Published in the September 29, 2017 edition

MELROSE — A 101-year-old woman lost her life in a single alarm fire on Grove Street Wednesday afternoon.

The woman’s body was found by firefighters as they conducted a search in the kitchen of a first floor apartment at the multi-family dwelling at 85 Grove St. That is believed to be the area where the fire began. Officials did not release the victim’s name this morning.

She was the only one in the house at the time of the fire.

The Fire Department received several calls around 3:50 p.m. reporting a fire in the home along the heavily traveled Grove Street near the Walnut Street intersection.

Off-duty firefighters who happened by around that time quickly sprang into action. They both realized the smoke and heat were too intense to enter, so one of them — a Melrose resident who works in Everett — banged on doors trying to alert those inside that the 2 1/2 wood frame house was on fire. The other, a Somerville firefighter, grabbed a garden hose and ran it through a window at the back of the first floor of the home, putting flames into the apartment’s kitchen and significantly slowing the advancement of the fire to other rooms.

A Fire Department spokesman lauded their efforts.

The crew on Engine 3 was the first to arrive at the scene, and firefighters under the command of Lt. Derry Madden ran a line through a rear door into the first floor unit’s kitchen. The department’s rescue crew worked in tandem with the Engine 3 crew, attacking the fire and conducting a search. Engine 2 arrived and set up a supply line from a hydrant to Engine 3 so it would have a steady supply of water.

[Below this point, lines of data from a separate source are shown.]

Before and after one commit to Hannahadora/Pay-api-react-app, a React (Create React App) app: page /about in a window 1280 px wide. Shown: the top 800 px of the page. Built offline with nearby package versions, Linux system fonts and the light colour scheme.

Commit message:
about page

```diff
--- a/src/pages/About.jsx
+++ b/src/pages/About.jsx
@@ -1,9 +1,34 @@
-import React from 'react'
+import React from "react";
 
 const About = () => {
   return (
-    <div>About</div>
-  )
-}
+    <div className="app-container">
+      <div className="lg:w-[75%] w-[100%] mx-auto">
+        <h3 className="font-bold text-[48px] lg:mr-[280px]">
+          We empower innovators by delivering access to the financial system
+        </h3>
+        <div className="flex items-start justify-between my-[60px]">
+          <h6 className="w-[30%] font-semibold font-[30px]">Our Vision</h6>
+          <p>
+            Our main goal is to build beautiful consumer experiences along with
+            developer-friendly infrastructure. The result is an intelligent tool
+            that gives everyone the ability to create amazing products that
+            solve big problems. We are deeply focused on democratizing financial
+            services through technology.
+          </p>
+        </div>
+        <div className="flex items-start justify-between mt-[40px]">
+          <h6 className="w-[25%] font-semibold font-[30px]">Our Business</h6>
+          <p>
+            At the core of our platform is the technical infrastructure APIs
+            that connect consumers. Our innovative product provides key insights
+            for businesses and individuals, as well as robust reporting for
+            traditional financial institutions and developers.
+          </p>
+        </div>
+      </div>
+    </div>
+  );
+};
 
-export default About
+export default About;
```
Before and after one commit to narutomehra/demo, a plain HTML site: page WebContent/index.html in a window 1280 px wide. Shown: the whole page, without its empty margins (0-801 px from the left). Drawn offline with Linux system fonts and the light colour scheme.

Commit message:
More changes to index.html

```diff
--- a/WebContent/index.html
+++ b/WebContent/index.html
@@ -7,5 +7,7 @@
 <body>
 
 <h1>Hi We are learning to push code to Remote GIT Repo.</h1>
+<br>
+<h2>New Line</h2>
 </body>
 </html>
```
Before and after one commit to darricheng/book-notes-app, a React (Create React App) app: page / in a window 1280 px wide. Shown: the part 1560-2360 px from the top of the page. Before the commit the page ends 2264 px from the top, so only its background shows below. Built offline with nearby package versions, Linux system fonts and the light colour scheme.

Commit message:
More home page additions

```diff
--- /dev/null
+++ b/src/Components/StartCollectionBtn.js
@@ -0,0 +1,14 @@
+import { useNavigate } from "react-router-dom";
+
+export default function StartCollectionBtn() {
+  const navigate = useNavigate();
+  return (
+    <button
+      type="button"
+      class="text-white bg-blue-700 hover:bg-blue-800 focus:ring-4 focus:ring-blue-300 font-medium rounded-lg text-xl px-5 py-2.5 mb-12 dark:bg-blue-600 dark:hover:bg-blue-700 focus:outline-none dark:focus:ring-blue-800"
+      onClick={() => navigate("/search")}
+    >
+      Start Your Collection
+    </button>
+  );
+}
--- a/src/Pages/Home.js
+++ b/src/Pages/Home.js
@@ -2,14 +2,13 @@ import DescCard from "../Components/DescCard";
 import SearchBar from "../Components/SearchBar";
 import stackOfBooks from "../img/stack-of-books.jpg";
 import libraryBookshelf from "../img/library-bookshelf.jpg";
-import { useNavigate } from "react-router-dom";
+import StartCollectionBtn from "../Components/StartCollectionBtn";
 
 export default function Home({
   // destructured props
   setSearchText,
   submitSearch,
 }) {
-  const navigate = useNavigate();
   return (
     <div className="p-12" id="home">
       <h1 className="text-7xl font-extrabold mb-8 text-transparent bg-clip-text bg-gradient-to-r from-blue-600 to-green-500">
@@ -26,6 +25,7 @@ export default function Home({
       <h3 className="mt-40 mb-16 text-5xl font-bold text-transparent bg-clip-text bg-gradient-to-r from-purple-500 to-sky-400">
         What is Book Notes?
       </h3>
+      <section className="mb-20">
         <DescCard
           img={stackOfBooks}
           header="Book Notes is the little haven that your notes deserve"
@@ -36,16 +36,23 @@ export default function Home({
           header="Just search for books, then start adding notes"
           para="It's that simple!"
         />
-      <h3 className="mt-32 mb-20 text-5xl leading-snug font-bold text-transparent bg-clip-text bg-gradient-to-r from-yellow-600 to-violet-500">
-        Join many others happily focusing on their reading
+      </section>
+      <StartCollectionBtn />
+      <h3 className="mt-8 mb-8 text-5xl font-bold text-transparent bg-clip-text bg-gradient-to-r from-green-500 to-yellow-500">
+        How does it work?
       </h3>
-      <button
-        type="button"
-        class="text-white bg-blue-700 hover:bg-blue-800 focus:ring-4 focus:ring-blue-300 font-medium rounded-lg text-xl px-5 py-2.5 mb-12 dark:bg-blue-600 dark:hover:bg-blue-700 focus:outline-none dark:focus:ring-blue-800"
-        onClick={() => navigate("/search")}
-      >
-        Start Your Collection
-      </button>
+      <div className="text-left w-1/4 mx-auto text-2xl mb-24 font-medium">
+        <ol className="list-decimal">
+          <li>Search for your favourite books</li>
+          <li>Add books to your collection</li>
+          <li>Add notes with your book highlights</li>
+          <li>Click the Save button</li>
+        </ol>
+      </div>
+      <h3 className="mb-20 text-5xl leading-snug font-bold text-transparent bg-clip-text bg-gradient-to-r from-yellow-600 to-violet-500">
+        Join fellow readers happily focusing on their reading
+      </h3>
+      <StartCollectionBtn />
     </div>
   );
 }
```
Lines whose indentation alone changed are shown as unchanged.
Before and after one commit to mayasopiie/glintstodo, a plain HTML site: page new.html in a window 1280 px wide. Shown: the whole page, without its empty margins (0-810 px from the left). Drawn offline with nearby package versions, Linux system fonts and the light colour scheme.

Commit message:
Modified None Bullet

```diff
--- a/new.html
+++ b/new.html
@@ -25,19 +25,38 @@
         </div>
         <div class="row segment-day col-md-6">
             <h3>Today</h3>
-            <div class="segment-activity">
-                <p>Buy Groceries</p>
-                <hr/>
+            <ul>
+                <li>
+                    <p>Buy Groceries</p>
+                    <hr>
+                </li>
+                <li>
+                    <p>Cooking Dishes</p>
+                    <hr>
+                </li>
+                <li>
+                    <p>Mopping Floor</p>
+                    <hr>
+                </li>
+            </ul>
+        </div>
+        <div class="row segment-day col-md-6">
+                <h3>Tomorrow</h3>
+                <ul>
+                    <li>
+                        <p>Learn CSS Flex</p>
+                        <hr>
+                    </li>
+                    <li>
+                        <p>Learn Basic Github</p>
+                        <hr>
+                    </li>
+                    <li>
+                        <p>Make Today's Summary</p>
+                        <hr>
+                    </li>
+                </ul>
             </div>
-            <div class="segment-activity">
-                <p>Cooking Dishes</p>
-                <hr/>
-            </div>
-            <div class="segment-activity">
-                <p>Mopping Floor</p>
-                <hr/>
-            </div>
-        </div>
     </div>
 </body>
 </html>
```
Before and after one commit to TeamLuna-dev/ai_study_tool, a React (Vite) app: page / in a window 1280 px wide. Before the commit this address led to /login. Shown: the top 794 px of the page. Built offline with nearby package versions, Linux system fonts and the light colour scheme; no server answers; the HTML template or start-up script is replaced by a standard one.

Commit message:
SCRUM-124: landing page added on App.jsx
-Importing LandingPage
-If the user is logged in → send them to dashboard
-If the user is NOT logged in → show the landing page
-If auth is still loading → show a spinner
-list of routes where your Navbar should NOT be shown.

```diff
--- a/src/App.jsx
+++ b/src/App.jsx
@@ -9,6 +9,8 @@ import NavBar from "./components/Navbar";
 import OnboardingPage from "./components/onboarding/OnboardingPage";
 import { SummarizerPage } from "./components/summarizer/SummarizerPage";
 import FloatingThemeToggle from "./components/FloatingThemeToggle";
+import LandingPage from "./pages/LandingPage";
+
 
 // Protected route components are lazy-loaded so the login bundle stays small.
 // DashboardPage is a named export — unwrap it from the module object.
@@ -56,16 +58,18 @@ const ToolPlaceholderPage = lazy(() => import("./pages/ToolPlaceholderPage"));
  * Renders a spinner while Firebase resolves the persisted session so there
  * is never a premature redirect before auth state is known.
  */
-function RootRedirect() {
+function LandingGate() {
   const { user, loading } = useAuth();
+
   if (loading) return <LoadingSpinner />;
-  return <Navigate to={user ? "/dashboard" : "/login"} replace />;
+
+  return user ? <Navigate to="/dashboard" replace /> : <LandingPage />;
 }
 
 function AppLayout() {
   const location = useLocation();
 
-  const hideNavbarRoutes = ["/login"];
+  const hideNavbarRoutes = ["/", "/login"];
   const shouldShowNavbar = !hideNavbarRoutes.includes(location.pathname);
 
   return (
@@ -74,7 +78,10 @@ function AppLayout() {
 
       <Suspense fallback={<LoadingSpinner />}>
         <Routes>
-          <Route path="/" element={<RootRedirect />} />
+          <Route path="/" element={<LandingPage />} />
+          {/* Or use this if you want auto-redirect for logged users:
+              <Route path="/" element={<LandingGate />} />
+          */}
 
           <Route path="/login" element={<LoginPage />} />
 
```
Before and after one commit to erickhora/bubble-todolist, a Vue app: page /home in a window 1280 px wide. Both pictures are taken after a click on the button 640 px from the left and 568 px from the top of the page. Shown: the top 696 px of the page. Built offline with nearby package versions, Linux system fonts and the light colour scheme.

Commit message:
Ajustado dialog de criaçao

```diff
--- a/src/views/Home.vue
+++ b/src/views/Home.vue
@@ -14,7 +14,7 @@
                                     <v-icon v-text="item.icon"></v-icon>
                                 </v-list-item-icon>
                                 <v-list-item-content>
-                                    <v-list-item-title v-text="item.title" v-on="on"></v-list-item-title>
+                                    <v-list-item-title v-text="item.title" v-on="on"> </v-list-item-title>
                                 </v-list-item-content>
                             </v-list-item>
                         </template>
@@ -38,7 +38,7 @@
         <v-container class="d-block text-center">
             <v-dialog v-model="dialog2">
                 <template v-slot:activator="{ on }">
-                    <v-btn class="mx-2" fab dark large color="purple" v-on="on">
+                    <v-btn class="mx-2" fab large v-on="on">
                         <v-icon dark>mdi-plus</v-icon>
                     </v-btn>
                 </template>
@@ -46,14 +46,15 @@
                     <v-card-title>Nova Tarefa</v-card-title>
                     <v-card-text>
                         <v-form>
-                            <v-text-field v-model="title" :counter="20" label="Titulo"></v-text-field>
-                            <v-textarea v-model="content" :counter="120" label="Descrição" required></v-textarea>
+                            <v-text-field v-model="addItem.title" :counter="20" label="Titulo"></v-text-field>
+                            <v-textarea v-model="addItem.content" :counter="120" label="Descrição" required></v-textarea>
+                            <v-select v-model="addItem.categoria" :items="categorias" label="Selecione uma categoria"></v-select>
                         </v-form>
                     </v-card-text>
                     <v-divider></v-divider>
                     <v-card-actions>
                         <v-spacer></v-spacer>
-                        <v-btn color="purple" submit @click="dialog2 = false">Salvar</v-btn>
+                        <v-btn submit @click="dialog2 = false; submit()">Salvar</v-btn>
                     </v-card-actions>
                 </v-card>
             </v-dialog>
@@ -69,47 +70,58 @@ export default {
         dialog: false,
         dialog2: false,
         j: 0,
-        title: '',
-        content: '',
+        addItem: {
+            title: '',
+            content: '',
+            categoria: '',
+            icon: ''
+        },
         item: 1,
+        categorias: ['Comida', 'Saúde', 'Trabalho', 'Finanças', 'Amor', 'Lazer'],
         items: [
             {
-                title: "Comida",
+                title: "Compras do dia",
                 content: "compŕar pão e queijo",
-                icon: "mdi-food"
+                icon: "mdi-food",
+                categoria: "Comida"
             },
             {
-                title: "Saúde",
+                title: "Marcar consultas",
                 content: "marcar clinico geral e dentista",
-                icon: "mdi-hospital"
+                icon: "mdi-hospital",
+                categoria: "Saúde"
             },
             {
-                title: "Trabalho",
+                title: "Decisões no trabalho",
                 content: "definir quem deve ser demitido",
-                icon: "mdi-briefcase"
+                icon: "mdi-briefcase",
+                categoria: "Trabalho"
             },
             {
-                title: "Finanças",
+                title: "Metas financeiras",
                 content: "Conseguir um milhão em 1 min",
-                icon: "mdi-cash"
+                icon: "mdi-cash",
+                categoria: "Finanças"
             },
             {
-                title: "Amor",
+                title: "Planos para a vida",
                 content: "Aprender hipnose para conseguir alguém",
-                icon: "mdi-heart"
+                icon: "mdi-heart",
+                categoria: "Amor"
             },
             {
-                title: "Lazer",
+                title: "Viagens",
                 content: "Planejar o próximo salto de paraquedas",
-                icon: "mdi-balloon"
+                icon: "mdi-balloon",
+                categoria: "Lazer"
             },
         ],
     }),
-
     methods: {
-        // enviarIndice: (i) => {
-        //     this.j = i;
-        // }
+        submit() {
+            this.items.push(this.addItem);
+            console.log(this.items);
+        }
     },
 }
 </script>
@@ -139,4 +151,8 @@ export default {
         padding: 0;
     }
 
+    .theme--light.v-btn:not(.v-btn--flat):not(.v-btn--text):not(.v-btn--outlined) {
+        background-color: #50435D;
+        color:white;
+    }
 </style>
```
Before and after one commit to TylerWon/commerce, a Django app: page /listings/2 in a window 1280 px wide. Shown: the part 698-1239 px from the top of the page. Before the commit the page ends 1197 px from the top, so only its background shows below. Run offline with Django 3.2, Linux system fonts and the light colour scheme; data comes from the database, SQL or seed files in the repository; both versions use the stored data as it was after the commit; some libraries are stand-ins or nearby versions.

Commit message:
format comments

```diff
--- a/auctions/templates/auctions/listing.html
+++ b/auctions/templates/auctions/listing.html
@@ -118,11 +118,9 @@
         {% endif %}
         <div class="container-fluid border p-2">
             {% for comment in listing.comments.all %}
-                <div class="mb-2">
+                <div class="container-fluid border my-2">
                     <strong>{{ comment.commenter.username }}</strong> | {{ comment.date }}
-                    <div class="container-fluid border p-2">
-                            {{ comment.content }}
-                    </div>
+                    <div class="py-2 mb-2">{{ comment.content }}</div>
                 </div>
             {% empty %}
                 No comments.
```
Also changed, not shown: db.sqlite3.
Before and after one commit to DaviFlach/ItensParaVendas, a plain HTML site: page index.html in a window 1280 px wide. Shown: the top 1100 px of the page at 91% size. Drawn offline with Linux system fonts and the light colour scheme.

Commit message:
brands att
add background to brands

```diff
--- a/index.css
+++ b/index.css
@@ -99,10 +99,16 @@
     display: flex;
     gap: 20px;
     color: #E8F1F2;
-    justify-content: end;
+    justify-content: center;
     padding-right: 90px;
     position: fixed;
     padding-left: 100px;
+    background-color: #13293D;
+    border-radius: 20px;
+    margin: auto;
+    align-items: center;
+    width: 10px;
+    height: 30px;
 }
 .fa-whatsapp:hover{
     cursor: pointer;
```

“This entire group executed an aggressive fire fight perfectly and very professionally,” said Capt. Ed Collins. “Unfortunately, there was a life lost here which we must always keep in mind. But the damage to the structure could have been much, much worse if it weren’t for the department’s quick response, the time of day playing a role in the early detection of the flames and smoke, and the very aggressive nature used to fight the fire.”

The crew of Engine 2 conducted a search and put water down on the second floor to prevent an fire spread, and a Malden engine crew did the same on the third floor.

Damage was estimated at $150,000. The apartment where investigators believe the fire started received the brunt of the damage, especially to the electrical system there.

Fire Chief Chris Leary ordered all utilities to cut service to the house and it could be several months before other tenants are allowed back in.

The all clear was given around 6 p.m. Capt. John White, Police Sgt. Paul McNamara and representatives from the state Fire Marshal’s office investigated and cleared the scene around 8:30 p.m. The cause of the fire is undetermined at this time.

A fire watch stood by until about 12:30 a.m. Thursday.